Mike points out that the Obama administration isn't in full control of the fate of the D.C. voucher program, as the appropriations bill funded only current students--and, we are to assume, the program's opponents on the Hill could have cut that funding too were Duncan or Obama to fight them. To which I say: hogwash. If President Obama wanted to pick a fight with Democrats on the appropriations committee (starting with Dave Obey, presumably), he could--and my money would be on Obama. Imagine the post-partisan, reformer, "change-we-can-believe-in" bona fides he would earn by standing up for this program--he would look tough, rational, compassionate, and consistent with his campaign message all at once, while his opponents would look petty and partisan. And imagine the PR nightmare Congress would face if it actually ended the program and sent current students packing.

This is a fight Obama could win easily if he wanted to pick it. The fact is, he chose not to pick it, and he and his administration shouldn't get a pass for that.

Amy Fagan

Ok, so last week we saw a story or two out of New York describing how the teachers union gave city council members cue cards telling them what questions to ask during a hearing on charter schools. Yes, that definitely makes for an interesting discussion. But a colleague of mine here at Fordham caught something that made us chuckle a bit, with disturbed amusement. Gotham Schools's Flickr page displays some of these actual cue cards. Sadly, slide #6 uses the term "steakholders." That's right. Now granted, someone had penciled it in, and we obviously don't know who. But....if it's true, it's pretty disturbing. I mean, yes there ARE INDEED actual steakholders, as we can see here. But I don't believe that's what the cue-card author was attempting to say.

Cue cards slideshow by Gotham Schools from Flickr...

So there was this report written to help a major US city improve its public schools. Local leaders had gone to Boston to learn about a number of????groundbreaking reforms that had generated????some pretty impressive results. They came back particularly impressed by Boston's new types of schools, well-trained teachers, and well-respected administrators.

The most controversial part of the report was its recommendation to make it easier to fire bad teachers. The report noted that while most of the city's teachers were "faithful, well-educated, and conscientious," "too many ... are incompetent and unfit for their work."
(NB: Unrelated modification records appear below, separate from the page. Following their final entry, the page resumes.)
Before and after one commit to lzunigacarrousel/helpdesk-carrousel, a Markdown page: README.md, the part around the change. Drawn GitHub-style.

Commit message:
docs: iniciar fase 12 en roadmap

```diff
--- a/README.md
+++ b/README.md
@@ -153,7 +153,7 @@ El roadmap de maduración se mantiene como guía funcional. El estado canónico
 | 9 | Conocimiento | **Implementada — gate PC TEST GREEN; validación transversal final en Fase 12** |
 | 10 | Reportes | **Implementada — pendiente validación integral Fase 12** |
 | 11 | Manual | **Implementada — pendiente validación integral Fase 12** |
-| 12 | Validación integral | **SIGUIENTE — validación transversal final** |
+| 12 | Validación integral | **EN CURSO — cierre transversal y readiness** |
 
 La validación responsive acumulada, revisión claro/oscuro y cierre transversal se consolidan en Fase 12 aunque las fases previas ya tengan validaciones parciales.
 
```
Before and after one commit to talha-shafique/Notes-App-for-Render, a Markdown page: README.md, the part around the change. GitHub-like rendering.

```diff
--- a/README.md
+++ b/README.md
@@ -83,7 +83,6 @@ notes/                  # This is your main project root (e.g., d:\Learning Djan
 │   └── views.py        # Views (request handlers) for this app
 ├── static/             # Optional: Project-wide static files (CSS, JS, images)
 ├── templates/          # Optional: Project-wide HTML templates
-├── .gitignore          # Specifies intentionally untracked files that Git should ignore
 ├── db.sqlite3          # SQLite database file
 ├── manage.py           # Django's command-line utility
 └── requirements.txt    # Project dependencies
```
To solve this problem, the report recommended an extended probationary period for new teachers and a tough examination for those who made it through to ensure that all of the city's classrooms were led by highly qualified educators. The report conceded, however, that no written exam could ever fully reflect all of the "essential qualities for successful teaching."

The report was attacked by "organized teachers' groups." "The educational reformers applauded it, but they were as yet too few to muster political support for drastic changes." The report was turned into legislation, which ultimately failed; the city's superintendent remarked: "There is little probability of...

With all of the attention directed toward the DC voucher program, we could be misled into believing that this represents the current and future of the private school choice debate. Not so.

For my money, this story from Cleveland captures the logical--and exciting--next phase of not only choice but also urban education reform.

A few of the city's highest performing charter operators have teamed up with a high-performing Catholic school in an effort to create more great schools and collaboratively tackle issues like human capital. Their motivation? They don't care who runs excellent schools serving poor kids; they just want more of them.

This story is even more intriguing because the consortium is planning to apply for a slice of the $650 million "scale up what works" fund in the stimulus package.

While the ARRA's legislative language forbids using funding for private school vouchers, it doesn't prohibit innovative ideas like this one, where funds would be used to help a team of traditional public, charter public, and private schools create more high-quality seats. As a matter of fact, groups of schools are eligible applicants for this pot of money.